Bob Glauber has been Newsday's national football columnist since 1992. He was Newsday's football writer covering the Jets
FLORHAM PARK, N.J. - A week after "The Punch" sent the Jets into a preseason tailspin the likes of which we've never seen in the NFL, there is a disturbing narrative that continues to persist and drag the conversation about Geno Smith into the gutter of human interaction.
It goes something like this: With Smith still recovering from surgery required to repair a fractured jaw he sustained after being belted by former Jets linebacker Ikemefuna Enemkpali, there are some who suggest that not only was Smith at fault for being on the other end of what appears to be a sucker punch, but that he actually deserved it.
It's the classic case of blaming the victim, something that often occurs when a confrontation escalates into violence. In this case, the two men were bickering over a $600 airline ticket that went unpaid because Smith couldn't attend Enemkpali's football camp earlier this summer because of the death of a close friend. After arguing about the situation, Enemkpali delivered a punch that knocked the quarterback to the ground and injured him so severely that he required corrective surgery last week.
While no definitive version of the events has been made public, there are two conflicting reports that now drive the dialogue about how the case should be viewed. Former Steelers safety Ryan Clark, now an NFL analyst for ESPN, suggested that Smith had put a finger in Enemkpali's face, told him, "You're not going to do anything about it," and that the linebacker then slugged him. A similar report surfaced from Buffalo, where Enemkpali was claimed on waivers, which backed up Clark's account.
Not surprisingly, the reports painted Smith in a decidedly negative light, and there were more than a few suggestions on social media and sports talk shows that Smith was asking for it. That he deserved the punch delivered by Enemkpali.
Deserved it? Are you kidding me?
Look, Smith is not without blame over the incident, and his inability to defuse the situation rests at least partly on him. But to leap to the conclusion that he deserved to be punched out over the incident is disturbing, to put it mildly. Two grown men in the workplace having an argument, and one of them deserves to be punched so hard that he needs surgery to repair the damage? That's just plain ridiculous.

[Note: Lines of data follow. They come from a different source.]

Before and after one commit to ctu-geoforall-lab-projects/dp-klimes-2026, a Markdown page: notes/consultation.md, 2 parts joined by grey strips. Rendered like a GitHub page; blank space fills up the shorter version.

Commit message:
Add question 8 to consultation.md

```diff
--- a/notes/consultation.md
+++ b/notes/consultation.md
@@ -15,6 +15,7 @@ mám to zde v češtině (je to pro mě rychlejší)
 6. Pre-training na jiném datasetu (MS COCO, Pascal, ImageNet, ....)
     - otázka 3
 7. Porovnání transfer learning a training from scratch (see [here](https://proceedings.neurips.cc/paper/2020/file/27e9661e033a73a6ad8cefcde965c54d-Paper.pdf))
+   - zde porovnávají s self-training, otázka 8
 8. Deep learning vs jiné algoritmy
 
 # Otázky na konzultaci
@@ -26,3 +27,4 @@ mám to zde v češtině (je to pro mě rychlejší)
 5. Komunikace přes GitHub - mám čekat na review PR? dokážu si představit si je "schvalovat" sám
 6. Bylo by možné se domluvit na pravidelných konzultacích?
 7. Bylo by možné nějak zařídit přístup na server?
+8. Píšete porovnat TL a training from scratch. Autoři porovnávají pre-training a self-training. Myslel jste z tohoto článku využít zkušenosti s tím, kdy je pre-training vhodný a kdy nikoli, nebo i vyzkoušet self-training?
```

Yes, it's Geno's fault the argument couldn't have been handled better. But to blame anyone other than Enemkpali for actually delivering the punch is shortsighted and just plain wrong. He alone is responsible for those actions, period.
The NFL is now investigating the matter, and there could be a resolution and potential discipline handed down within the next several days, although there is no definitive timetable. Perhaps Smith's silence on the matter, Enemkpali's public apology in which he doesn't directly address Smith and the reports about Smith putting a finger in the linebacker's face have driven the Geno-deserved-it narrative. Whatever the case, it's a misguided take on the matter, and it ought to stop.
Maybe if the NFL's investigation into the incident -- which will no doubt include testimony from Smith and Enemkpali, witnesses to the incident, and perhaps even video surveillance from the locker room -- offers enough evidence that Smith indeed sucker-punched and didn't physically provoke the violence, then there will be more clarity. And now that Brandon Marshall has broken his silence about the incident and said Smith "didn't do anything wrong" -- which essentially debunks the finger-in-the-face story -- then perhaps that will change the conversation.
My sense is that the Jets are comfortable that the version of events squares more with Marshall's assessment than with Clark and the unnamed Bills' staffer. And if that indeed turns out to be the case, Smith could then make his return to the field without the cloud of controversy that might otherwise have followed.
Rex Ryan thumbed his nose at his old team by claiming Enemkpali on waivers, but there is a very real chance that the second-year defender might not see the field any time soon if a suspension is handed down. At the very least, there is almost certain to be a fine. But with the NFL's increased focus on violence you can expect a strong sanction if the facts bear out Marshall's contention that Enemkpali's actions were unwarranted and perhaps unprovoked.
As the league's wheels of justice grind toward an inevitable conclusion, we should at least dispense with the twisted logic that Smith actually deserved the punch that put a temporary -- and perhaps even a more lasting hold on his career.